> [GIVEN RECORDS]:
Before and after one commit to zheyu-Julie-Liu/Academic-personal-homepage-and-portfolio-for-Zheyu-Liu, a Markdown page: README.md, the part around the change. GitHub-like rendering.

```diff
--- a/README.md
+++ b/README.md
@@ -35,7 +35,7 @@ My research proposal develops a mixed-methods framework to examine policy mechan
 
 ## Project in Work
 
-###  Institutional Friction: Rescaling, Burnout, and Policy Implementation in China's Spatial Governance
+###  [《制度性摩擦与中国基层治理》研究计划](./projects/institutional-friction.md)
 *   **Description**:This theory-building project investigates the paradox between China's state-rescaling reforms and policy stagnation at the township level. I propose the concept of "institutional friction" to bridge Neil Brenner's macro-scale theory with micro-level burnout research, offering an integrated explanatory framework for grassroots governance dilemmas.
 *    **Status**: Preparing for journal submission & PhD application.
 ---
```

> [WORK TO COMPLETE]:
Give all the lines above again, exactly.

> [EXERCISE ANSWER]:
Before and after one commit to zheyu-Julie-Liu/Academic-personal-homepage-and-portfolio-for-Zheyu-Liu, a Markdown page: README.md, the part around the change. GitHub-like rendering.

```diff
--- a/README.md
+++ b/README.md
@@ -35,7 +35,7 @@ My research proposal develops a mixed-methods framework to examine policy mechan
 
 ## Project in Work
 
-###  Institutional Friction: Rescaling, Burnout, and Policy Implementation in China's Spatial Governance
+###  [《制度性摩擦与中国基层治理》研究计划](./projects/institutional-friction.md)
 *   **Description**:This theory-building project investigates the paradox between China's state-rescaling reforms and policy stagnation at the township level. I propose the concept of "institutional friction" to bridge Neil Brenner's macro-scale theory with micro-level burnout research, offering an integrated explanatory framework for grassroots governance dilemmas.
 *    **Status**: Preparing for journal submission & PhD application.
 ---
```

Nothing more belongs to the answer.